Please be careful when quoting checkpoints and try to include the URL to
the checkpoint you're quoting.

In WCAG 1.0 Checkpoint 3.3 [see note 1] says it's a priority 2 to use style
sheets, it doesn't say - must.
In my view it is not in conflict with WCAG 1.0 checkpoint 5.3 [see note 2]
which says do not use tables for layout, unless they makes sense
linearized.  Many web sites do use tables for layout because of backwards
compatibility problems with browsers and ATs.

However, the argument should not about using table or CSS - the problem
occurs with either technique when the content doesn't make sense when
linearized.  Screen readers render the content in a serial fashion, so
whether using tables or CSS to make layout, the reading order needs to make
sense.  Typically reading order is not as critical for layout tables or CSS
positioning as it is in data tables because there are no column or row
headings to worry about.

But I agree that there appears to be a conflict because folks interpret 3.3
and 5.3 and add words like must, only, and always, which were cleverly
omitted from the checkpoint wording to reach consensus (my opinion cause I
was there).  For example, 3.3 neither says "must use CSS" to achieve
priority 2, nor does it say "only use CSS",  nor does it say "always use
CSS".  There is also a note in checkpoint 5.3 (see note 2) that is part of
the normative wording of the checkpoints: "Note: Once user agents support
style sheet positioning, tables should not be used for layout." Notice the
missing words of only, always, and must, but the presence of the word

So I again conclude that the accessibility requirement here is not about
whether you are using CSS or tables as much as it should be about making
the reading order make sense - something missing from WCAG 1.0 checkpoint
3.3 - something that should be considered for an ERRATA for  WCAG 1.0 so
that these debates can stop.

Note 1 WCAG 1.0 Checkpoint 3.3
Note 2 WCAG 1.0 Checkpoint 5.3

Also, when reading the 24 June 2003 public draft of WCAG 2.0, this
principle seems to be somewhat buried to me.  Extended Checkpoint 3.4 (see
note 3) talks about consistent and predictable layout, but not
understandable layout.

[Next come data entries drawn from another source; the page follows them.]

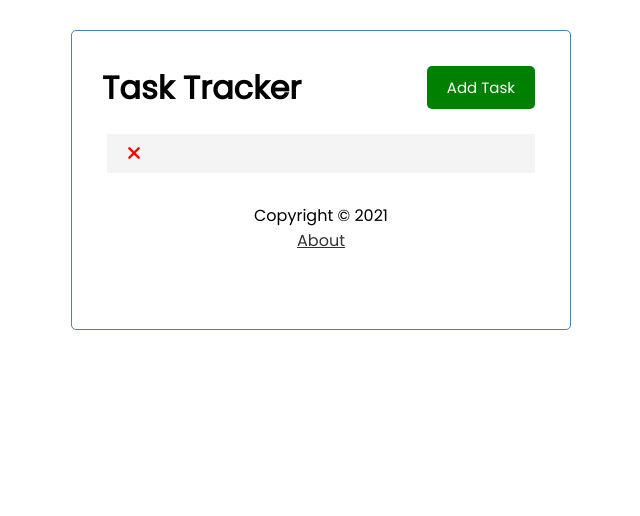
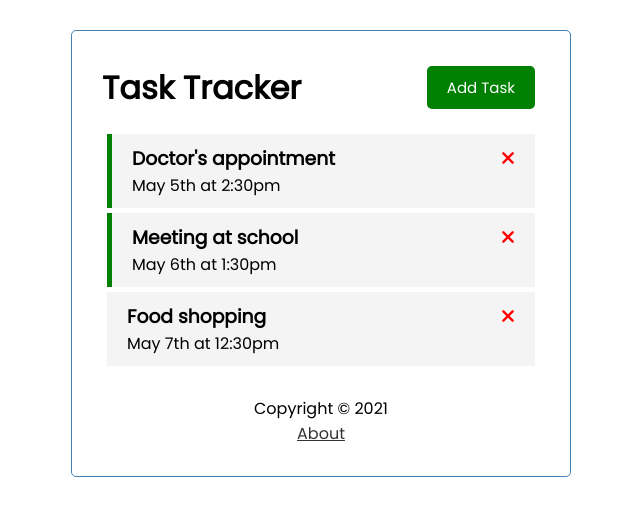
Before and after one commit to ajinsunny/tasktracker, a Vue app: page / in a window 1280 px wide. Shown: the top 516 px of the page, without its empty margins (319-959 px from the left). Built offline with nearby package versions, Linux system fonts and the light colour scheme.

Commit message:
(refactor) fecth task resolved

```diff
--- a/db.json
+++ b/db.json
@@ -1,21 +1,21 @@
 {
   "tasks": [
     {
-      "id": "1",
-      "text": "Doctors Appointment",
-      "day": "March 5th at 2:30pm",
+      "id": 1,
+      "text": "Doctor's appointment",
+      "day": "May 5th at 2:30pm",
       "reminder": true
     },
     {
-      "id": "2",
-      "text": "Meeting with boss",
-      "day": "March 6th at 1:30pm",
+      "id": 2,
+      "text": "Meeting at school",
+      "day": "May 6th at 1:30pm",
       "reminder": true
     },
     {
-      "id": "3",
+      "id": 3,
       "text": "Food shopping",
-      "day": "March 7th at 2:00pm",
+      "day": "May 7th at 12:30pm",
       "reminder": false
     }
   ]
--- a/src/views/AppHome.vue
+++ b/src/views/AppHome.vue
@@ -27,61 +27,26 @@ export default {
     };
   },
   methods: {
-    async addTask(task) {
-      const res = await fetch("http://localhost:5000/tasks", {
-        method: "POST",
-        headers: {
-          "Content-type": "application/json",
-        },
-        body: JSON.stringify(task),
-      });
-
-      const data = await res.json();
-
-      this.tasks = [...this.tasks, data];
+    addTask(task) {
+      const newTask = { ...task, id: Date.now() };
+      this.tasks.push(newTask);
     },
-    async deleteTask(id) {
+    deleteTask(id) {
       if (confirm("Are you sure?")) {
-        const res = await fetch(`http://localhost:5000/tasks/${id}`, {
-          method: "DELETE",
-        });
-
-        res.status === 200
-          ? (this.tasks = this.tasks.filter((task) => task.id !== id))
-          : alert("Error deleting task");
+        this.tasks = this.tasks.filter((task) => task.id !== id);
       }
     },
-    async toggleReminder(id) {
-      const taskToToggle = await this.fetchTask(id);
-      const updTask = { ...taskToToggle, reminder: !taskToToggle.reminder };
-
-      const res = await fetch(`http://localhost:5000/tasks/${id}`, {
-        method: "PUT",
-        headers: {
-          "Content-type": "application/json",
-        },
-        body: JSON.stringify(updTask),
-      });
-
-      const data = await res.json();
-
+    toggleReminder(id) {
       this.tasks = this.tasks.map((task) =>
-        task.id === id ? { ...task, reminder: data.reminder } : task
+        task.id === id ? { ...task, reminder: !task.reminder } : task
       );
     },
-    async fetchTasks() {
-      return tasks;
-    },
-    async fetchTask(id) {
-      const res = await fetch(`http://localhost:5000/tasks/${id}`);
-
-      const data = await res.json();
-
-      return data;
+    fetchTasks() {
+      return tasks.tasks;
     },
   },
-  async created() {
-    this.tasks = await this.fetchTasks();
+  created() {
+    this.tasks = this.fetchTasks();
   },
 };
 </script>
```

But Core Checkpoint 1.3 (see note 4) does attempt to
address the concept in the informative example 1 about multiple columns of
information.  However, the point of reading order making sense when
presentation markup is removed is not explicitly addressed - a comment for
the working group meeting next week..

Note 3 WCAG 2.0 public draft 24 June Checkpoint 3.4
Note 4 WCAG 2.0 public draft 24 June Checkpoint 1.3

Phill Jenkins
IBM Research Division - Accessibility Center
11501 Burnet Rd,  Austin TX  78758

Received on Friday, 27 June 2003 13:25:54 UTC